One of the stationary, magenta dots turns green and begins revolving! (If this did not happen, keep staring.) Which is “real”: the first image or the resulting image? Can you trust your perception? Look at the next slides: They require even more “perception”!
Did you see the shark? (If you have not done Magic Eye pictures, look at it at a distance of about 8-10 inches, then draw back slowly when your eyes “unfocus.”) What can you see on the next slide? (I am not going to tell you what the next picture portrays.)
When these optical illusions became popular over 10 years ago, I could NOT see the hidden image and like my student, was convinced that everyone was perpetuating a huge joke on me. Talk about conspiracy theories!
Yes, there is a purpose for showing you all of these pictures: reading literature has the same “problems” in perception and pose the same questions—what is really going on? One person could read a story about Mexico and see the two old people looking in each other’s eyes; another could read it and only see the street scene. Perhaps a third person could synthesize all the elements of the picture/story and put them together.
To me, that is the beauty of art, visual and written. While 2 + 2 = 4 might be comforting in its static properties, how literature is read and perceived is based on the reader, an unlike a mathematical equation, there is no one right answer. Which does not mean that every theory about a work of art is correct! When the reader proposes a thesis, it must be backed by specifics from the story or poem. Take the poem “The Road not Taken” by Robert Frost:
TWO roads diverged in a yellow wood, And sorry I could not travel both And be one traveler, long I stood And looked down one as far as I could To where it bent in the undergrowth;
Then took the other, as just as fair, And having perhaps the better claim, Because it was grassy and wanted wear; Though as for that the passing there Had worn them really about the same,
And both that morning equally lay In leaves no step had trodden black.
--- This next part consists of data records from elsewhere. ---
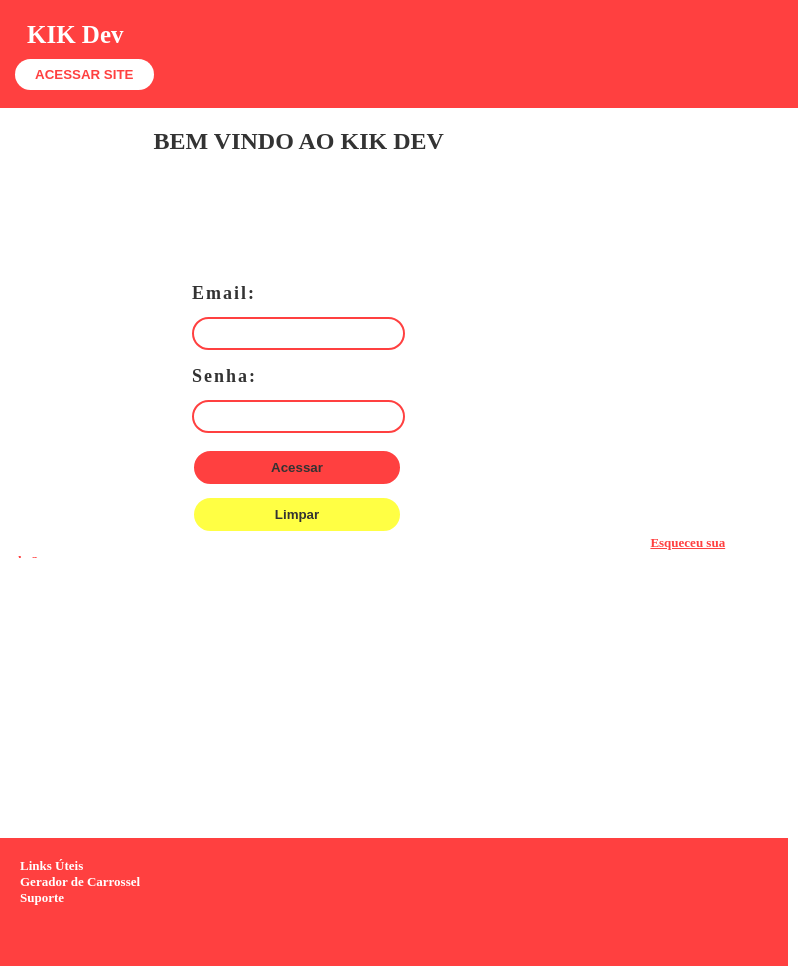
Repository: devgabrielvieira/kikdev
Page: index.html
The author's editor kept a copy of each file at every save. The page is drawn from the files as they stood at one save, then again after a run of saves.
The browser window is 768 px wide. The page is 798 px wide, so the pictures cover 798 px, including what lies to the right of the window. The pictures show the whole page.

Above is the page before, as saved 2022-10-30 19:00:42.

After the next 3 saves:
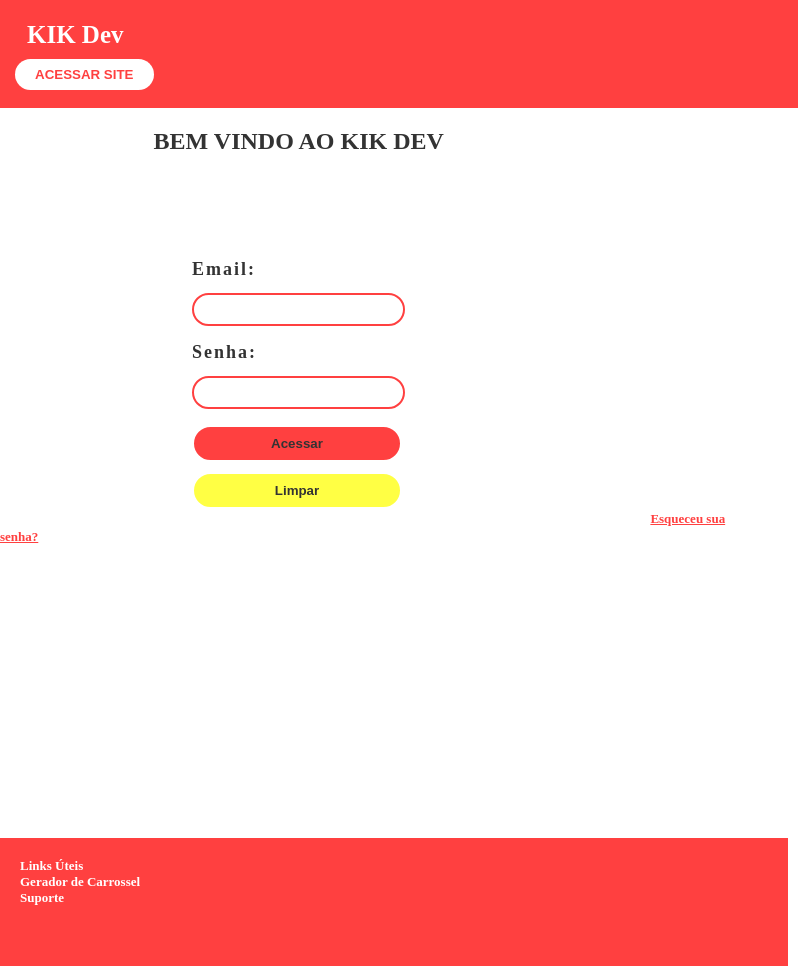
The 3 saves are shown as one change because they came seconds apart.
The last was saved 9 s later.
--- a/style-mobile.css
+++ b/style-mobile.css
@@ -128,7 +128,7 @@
   h2 {
     width: 100%;
     display: inline-flex;
-    margin-bottom: 2rem;
+    margin-bottom: 0.5rem;
     margin-left: 20%;
     color: #333333;
   }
Oh, I kept the first for another day! Yet knowing how way leads on to way, I doubted if I should ever come back.
I shall be telling this with a sigh Somewhere ages and ages hence: Two roads diverged in a wood, and I— I took the one less traveled by, And that has made all the difference.
This poem is usually interpreted as a symbol for the decisions that we must make in our lives. The roads symbolize two decisions, and the one the narrator takes forever influences his life. However, Frost writes that the poem was intended as a gentle poke at his friend who could (literally) not easily decide which path to take on walking trips. Does that mean that the first interpretation is wrong? Not at all—a fork in the road has long symbolized decisions, so there is evidence to support the theory within the body of the poem.
However, if one proposed that the poem is about a legion of angry flying monkeys who lurk in the woods, infiltrating the minds of unwary travelers, the theory could not be supported or substantiated by the imagery in the poem. When poetry is explicated (explained line by line or generally) or prose is examined, theories must be supported by the work, but many possibilities exist and can be feasible.
When you read the assignments for this class, whether they are for short stories, a play, a novel, or poetry, keep the subjectivity of the work in mind. What YOU “get “ from the work might not be what your peers or even what I perceive as the author’s meaning. Over the years, my students have been able to enrich my understanding of works because, simply, individuals read things differently. A few times, I had to seriously reconsider my approach and a couple of times, I changed my mind about what I had previously thought. As a writer, I have also had readers interpret one of my stories differently than I had intended. Usually, on consideration, I saw that their interpretations were merited, which did not detract from the writing, but added deeper, richer meanings.
Value diversity! Listen to the perspectives of others. Agree to disagree. In most cases, “truth” is subjective and spelled with a lowercase, not an uppercase “t.”